Screening News Network Update – March 20, 2015
Learn more about this and other screening news topics in this week's EBI Screening News Update.
Will West Virginia Drug Test Aid Recipients?
Some lawmakers in the state of West Virginia want to start a pilot program to test welfare recipients for illegal drug use. The proposed bill would require reasonable suspicion for illegal drug use like missed appointments, arrests or failed drug screening at work.
At least 12 states have passed similar laws, but their results have been questionable.
The West Virginia bill is now in the state’s Senate Judiciary Committee.
Neiman Marcus Back in Court
Neiman Marcus customers are trying to breathe new life into a class action lawsuit against the luxury retailer.
The plaintiffs are seeking damages after more than 350,000 credit card numbers were stolen in a 2013 cyber-attack. Last fall, a District judge dismissed the case for lack of standing. He said plaintiffs were being reimbursed for any unauthorized charges, so they have no sufficient injury.
Last month the Seventh Circuit Court of Appeals heard new oral arguments that accuse the retailer of cutting corners in its cyber security. The suit alleges Neiman’s could have prevented or mitigated the breach that exposed customers to fraudulent charges and an increased risk of identity theft.
Massage Therapists Say Background Checks are a Pain
All licensed massage therapists in the state of Florida must now undergo a criminal background check in order to stay in business. The mandate went into effect on January 31st. Lawmakers say it is designed to catch human traffickers and stop the use of so-called “massage parlors” to traffic sex workers.

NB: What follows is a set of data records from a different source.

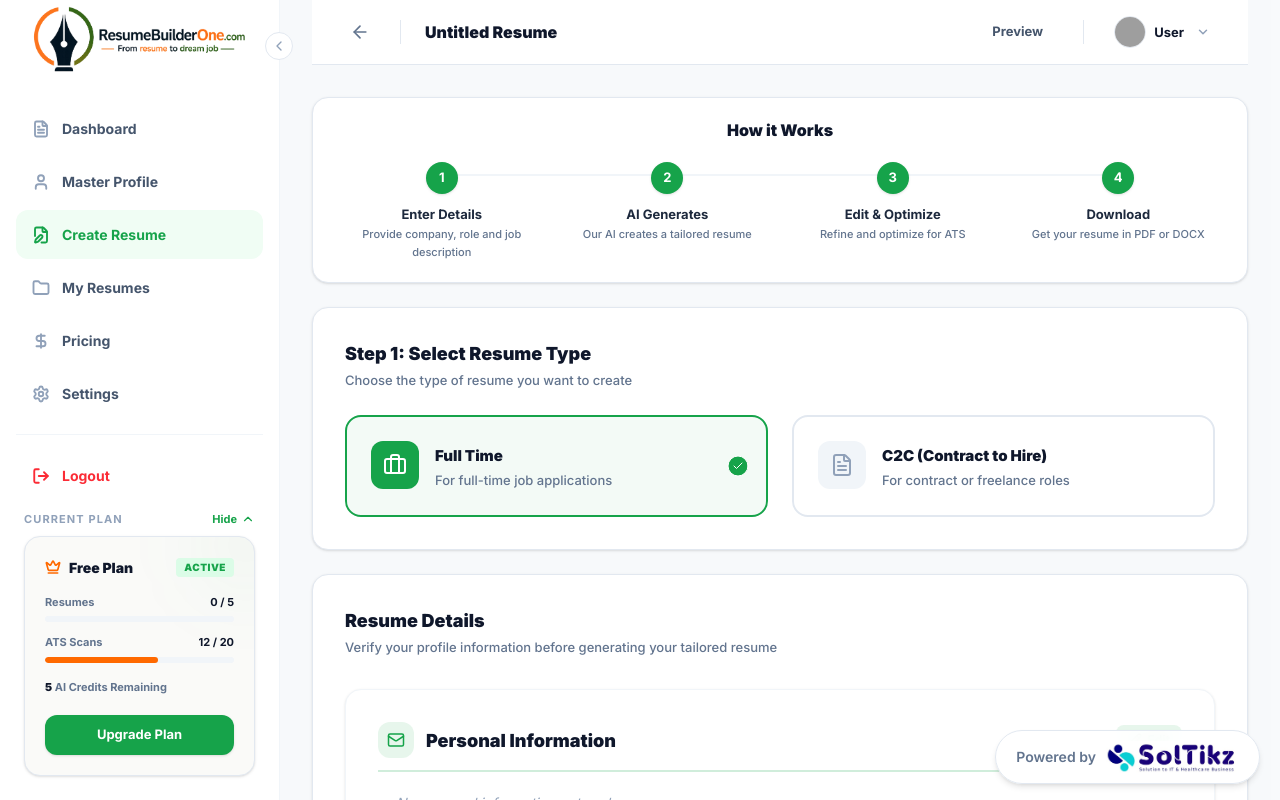
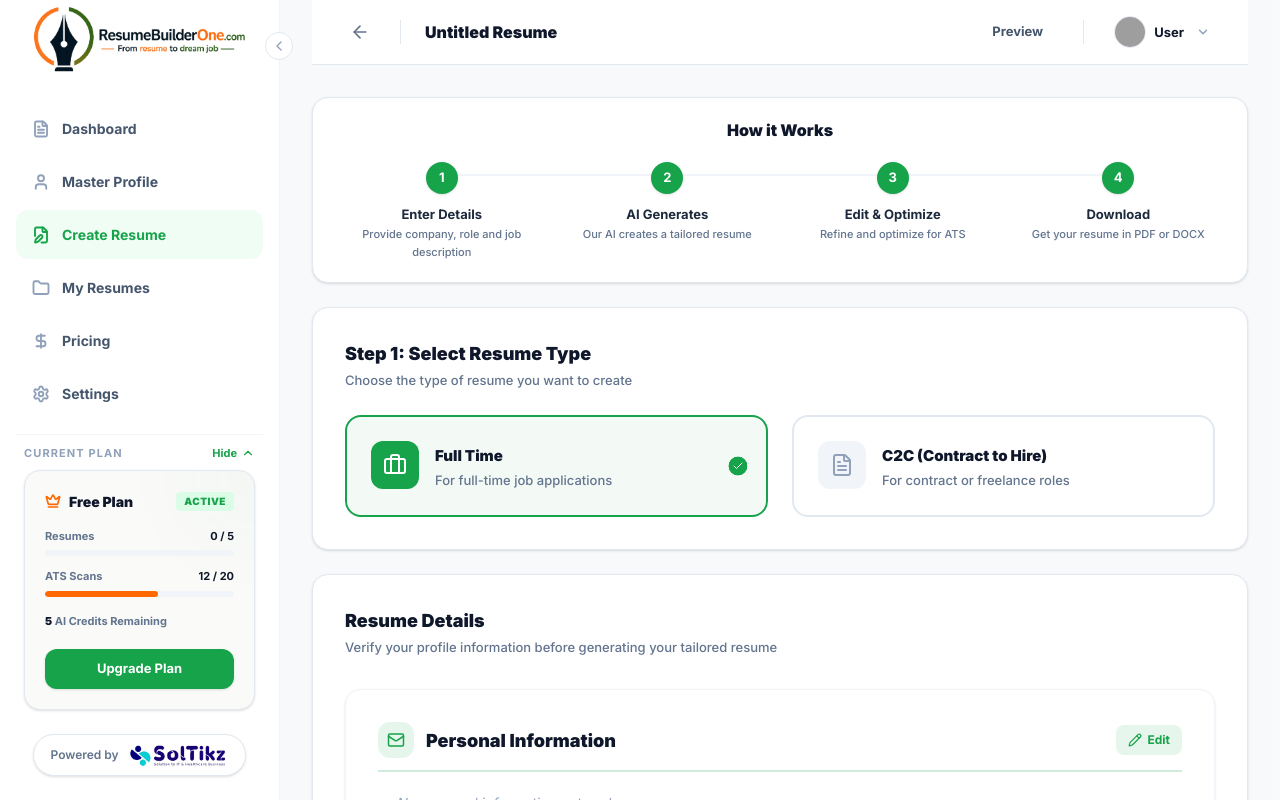
Before and after one commit to infosoltikz-ui/Soltikz, a Next.js app: page /dashboard/create in a window 1280 px wide. Shown: the top 800 px of the page. Built offline with nearby package versions, Linux system fonts and the light colour scheme; no server answers; grey boxes are pictures that could not be loaded.

Commit message:
style: move PoweredBySoltkiz badge from global layout to bottom of dashboard sidebar

```diff
--- a/src/app/layout.tsx
+++ b/src/app/layout.tsx
@@ -3,7 +3,6 @@ import { Inter } from "next/font/google"
 import { Analytics } from '@vercel/analytics/react'
 import { SpeedInsights } from '@vercel/speed-insights/next'
 import { Providers } from "@/components/providers/Providers"
-import { PoweredBySoltkiz } from "@/components/ui/PoweredBySoltkiz"
 import "./globals.css"
 
 const inter = Inter({ subsets: ["latin"] })
@@ -24,7 +23,6 @@ export default function RootLayout({
         <Providers>
           {children}
         </Providers>
-        <PoweredBySoltkiz />
         <Analytics />
         <SpeedInsights />
       </body>
--- a/src/components/dashboard/Sidebar.tsx
+++ b/src/components/dashboard/Sidebar.tsx
@@ -18,6 +18,7 @@ import {
 } from 'lucide-react'
 import { cn } from '@/utils/cn'
 import { Button } from '@/components/ui/Button'
+import { PoweredBySoltkiz } from '@/components/ui/PoweredBySoltkiz'
 
 const NAV_ITEMS = [
   { label: 'Dashboard', href: '/dashboard', icon: FileText },
@@ -243,6 +244,10 @@ export function Sidebar({
               </Link>
             </div>
           )}
+
+          <div className="mt-6 flex justify-center">
+            <PoweredBySoltkiz />
+          </div>
         </div>
       )}
     </aside>
--- a/src/components/ui/PoweredBySoltkiz.tsx
+++ b/src/components/ui/PoweredBySoltkiz.tsx
@@ -1,13 +1,13 @@
-export function PoweredBySoltkiz() {
+export function PoweredBySoltkiz({ className }: { className?: string }) {
   return (
-    <div className="fixed bottom-4 right-5 z-[9999] flex items-center gap-2.5 bg-white/95 backdrop-blur-sm border border-slate-200 rounded-full px-5 py-2.5 shadow-md">
-      <span className="text-[14px] font-semibold text-slate-500 leading-none whitespace-nowrap">
+    <div className={`flex items-center gap-2.5 bg-white border border-slate-200 rounded-full px-4 py-2 shadow-sm ${className || ''}`}>
+      <span className="text-[12px] font-semibold text-slate-500 leading-none whitespace-nowrap">
         Powered by
       </span>
       <img
         src="/Picture1.jpg"
         alt="SolTikz"
-        className="h-8 w-auto object-contain"
+        className="h-6 w-auto object-contain"
       />
     </div>
   )
```
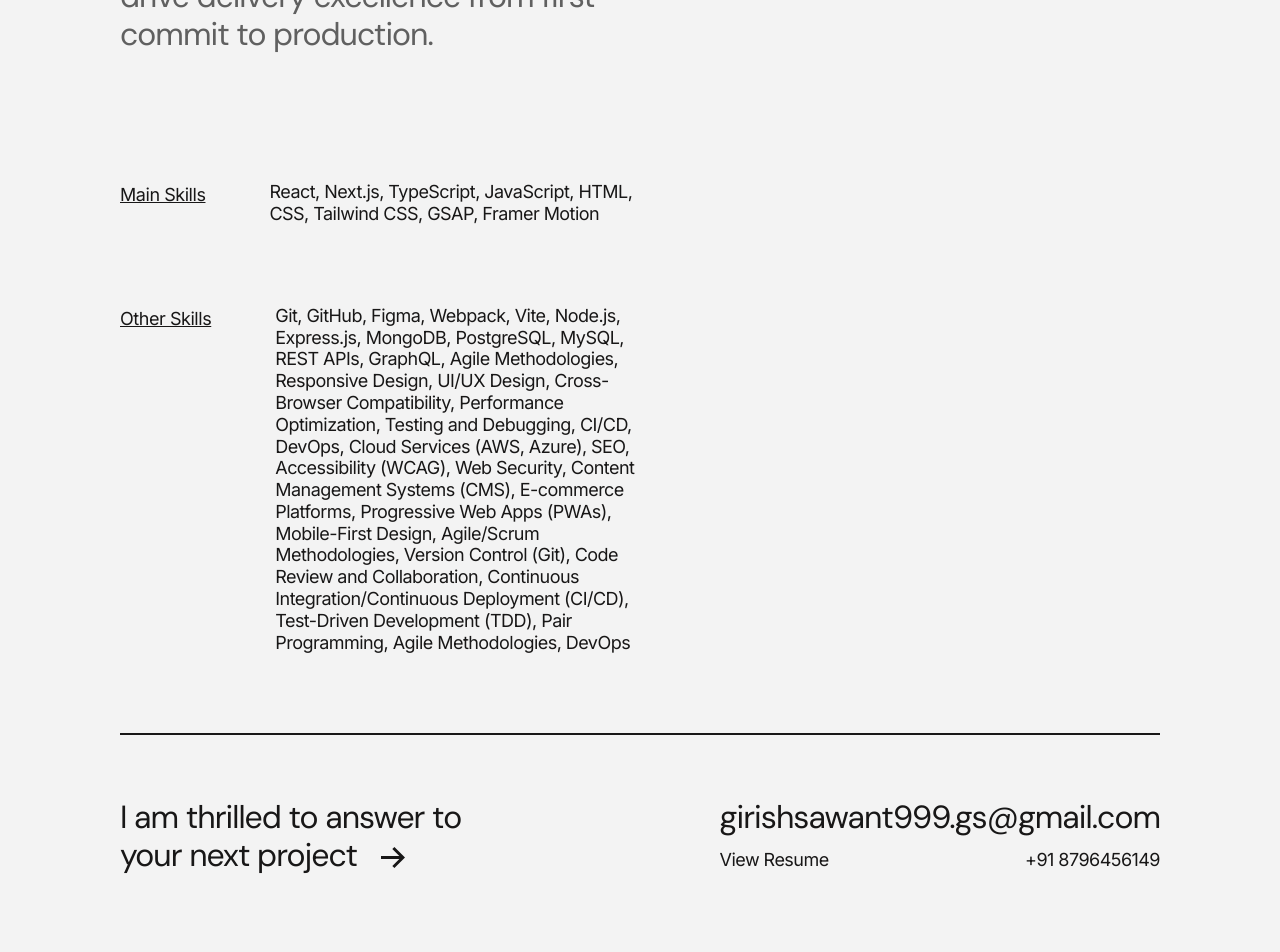
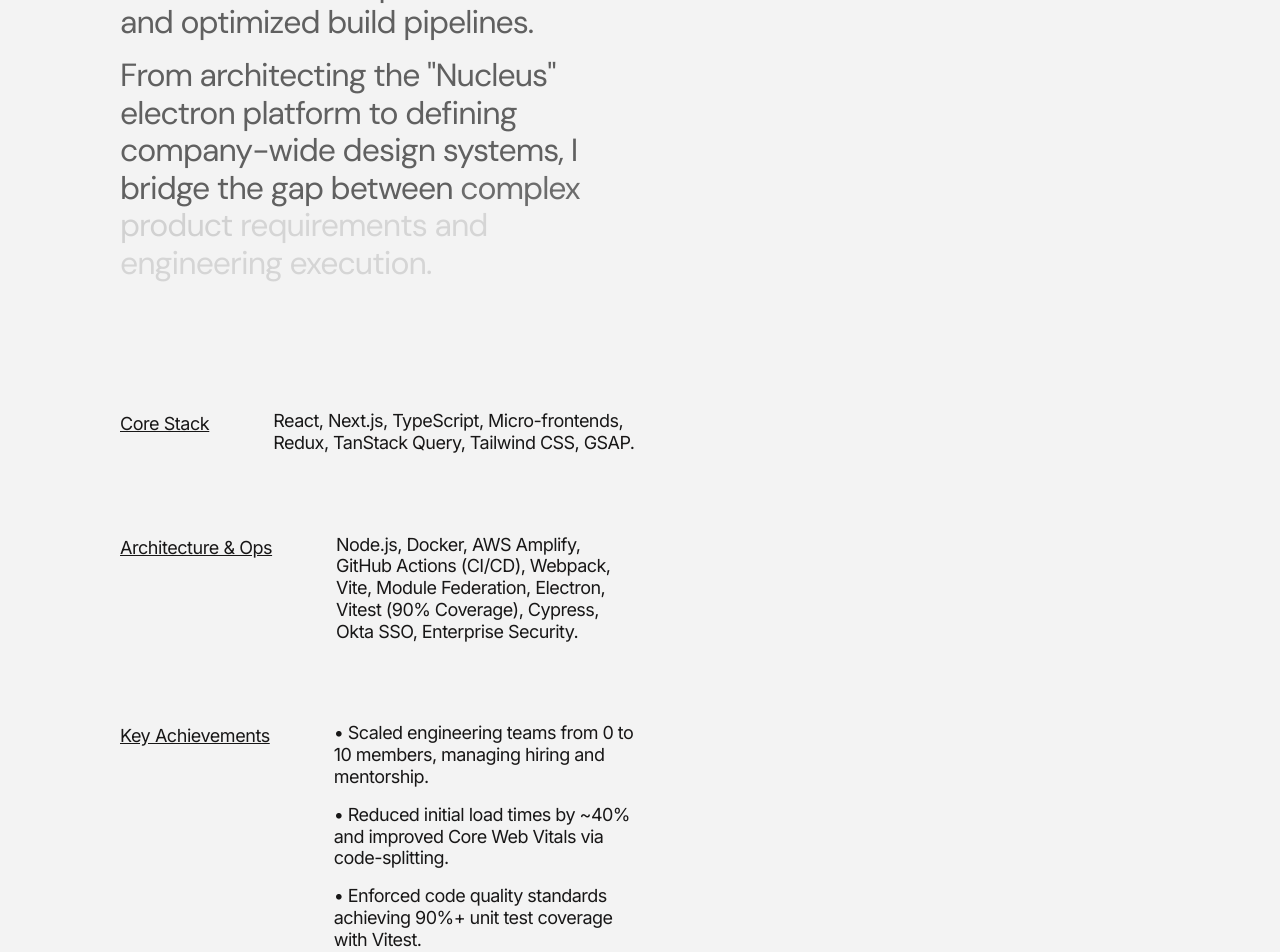
Before and after one commit to girishsawant999/portfolio-website-v2, a Next.js app: page / in a window 1280 px wide. Shown: the part 820-1772 px from the top of the page. Built offline with nearby package versions, Linux system fonts and the light colour scheme.

Commit message:
Update page.tsx

```diff
--- a/src/app/page.tsx
+++ b/src/app/page.tsx
@@ -69,18 +69,19 @@ export default function Home() {
             className="heading-1 mb-5 md:mb-8 [&_.words]:opacity-0"
           >
             Hi, I’m <br />
-            Girish Sawant, a Frontend Artist
+            Girish Sawant, a Senior Frontend Engineer & Architect
           </h1>
           <p className="heading-2 text-gray [&_.words]:opacity-0">
-            Frontend Tech Lead with startup experience, building products from
-            scratch using React, TypeScript, and Next.js. I focus on
-            performance, scalable architecture, and accessible UI. Skilled in
-            SSR, microfrontends, CI/CD, and mentoring dev teams from concept to
-            launch.
+            Senior Tech Lead with 6+ years of experience scaling engineering
+            teams (0 to 10) and delivering enterprise-grade products from 0 to
+            1. I specialize in React/TypeScript architectures, having reduced
+            application load times by ~40% through micro-frontend implementation
+            and optimized build pipelines.
           </p>
           <p className="heading-2 text-gray [&_.words]:opacity-0 mt-4">
-            Beyond code, I mentor engineers, guide architecture decisions, and
-            drive delivery excellence from first commit to production.
+            From architecting the &quot;Nucleus&quot; electron platform to
+            defining company-wide design systems, I bridge the gap between
+            complex product requirements and engineering execution.
           </p>
         </div>
         <div className="flex-1 justify-items-end relative">
@@ -108,33 +109,56 @@ export default function Home() {
 
       <section id="skills" className="flex flex-col gap-20 pt-32 pb-20">
         <div className="flex flex-col gap-20 max-w-full md:max-w-1/2">
+          {/* Main Skills */}
           <div className="primary-skills flex gap-16">
             <h3 className="text-lg underline tracking-tight flex-1 whitespace-nowrap">
-              Main Skills
+              Core Stack
             </h3>
             <p className="body">
-              React, Next.js, TypeScript, JavaScript, HTML, CSS, Tailwind CSS,
-              GSAP, Framer Motion
+              React, Next.js, TypeScript, Micro-frontends, Redux, TanStack
+              Query, Tailwind CSS, GSAP.
             </p>
           </div>
+
+          {/* Architecture & DevOps - Curated from Resume */}
           <div className="flex gap-16">
             <h3 className="text-lg underline tracking-tight flex-1 whitespace-nowrap">
-              Other Skills
+              Architecture & Ops
             </h3>
             <p className="body">
-              {/* Skill other than frontend */}
-              Git, GitHub, Figma, Webpack, Vite, Node.js, Express.js, MongoDB,
-              PostgreSQL, MySQL, REST APIs, GraphQL, Agile Methodologies,
-              Responsive Design, UI/UX Design, Cross-Browser Compatibility,
-              Performance Optimization, Testing and Debugging, CI/CD, DevOps,
-              Cloud Services (AWS, Azure), SEO, Accessibility (WCAG), Web
-              Security, Content Management Systems (CMS), E-commerce Platforms,
-              Progressive Web Apps (PWAs), Mobile-First Design, Agile/Scrum
-              Methodologies, Version Control (Git), Code Review and
-              Collaboration, Continuous Integration/Continuous Deployment
-              (CI/CD), Test-Driven Development (TDD), Pair Programming, Agile
-              Methodologies, DevOps
+              Node.js, Docker, AWS Amplify, GitHub Actions (CI/CD), Webpack,
+              Vite, Module Federation, Electron, Vitest (90% Coverage), Cypress,
+              Okta SSO, Enterprise Security.
             </p>
+          </div>
+        </div>
+      </section>
+
+      {/* New Section: Key Achievements / Impact */}
+      <section id="impact" className="flex flex-col gap-20 pb-20">
+        <div className="flex flex-col gap-20 max-w-full md:max-w-1/2">
+          <div className="flex gap-16">
+            <h3 className="text-lg underline tracking-tight flex-1 whitespace-nowrap">
+              Key Achievements
+            </h3>
+            <div className="body flex flex-col gap-4">
+              <p>
+                • Scaled engineering teams from 0 to 10 members, managing
+                hiring and mentorship.
+              </p>
+              <p>
+                • Reduced initial load times by ~40% and improved Core Web
+                Vitals via code-splitting.
+              </p>
+              <p>
+                • Enforced code quality standards achieving 90%+ unit test
+                coverage with Vitest.
+              </p>
+              <p>
+                • Architected &quot;Biz&quot; (AI-powered B2B platform) and
+                &quot;X-Wings&quot; (Shared Design System).
+              </p>
+            </div>
           </div>
         </div>
       </section>
@@ -147,7 +171,7 @@ export default function Home() {
       >
         <div className="max-w-full md:max-w-1/3">
           <h3 className="heading-2">
-            I am thrilled to answer to your next project
+            Ready to architect your next scalable product?
             <svg
               width="24"
               height="21"
```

An emergency order will suspend the license of any massage therapist who was convicted or pleaded guilty to a range of felonies, including sexual battery, kidnapping and lewd and lascivious behavior.
Therapists will be required to pay $80-$120 for the screening.
Ban the Box News
On March 1st, New Jersey became the latest state to Ban the Box… prohibiting employers from asking about a job applicant’s criminal history at the beginning of the hiring process.
The “Opportunity to Compete Act” applies to public and private employers with 15 or more employees. As of March 1st, job applications could no longer ask if an applicant has been convicted of a crime. Employers may not address this question until after an applicant’s first interview.
New Jersey is the 12th state to enact Ban the Box legislation.
On the other side of the coin, a Ban the Box bill fails in Virginia. The State Senate passed the measure, but it was killed almost immediately when it reached the House of Delegates. The measure isn’t gone for good. Delegates say they want to rework the language to help employers who are concerned about negligent hiring lawsuits. They hope to craft and pass a new law by 2016.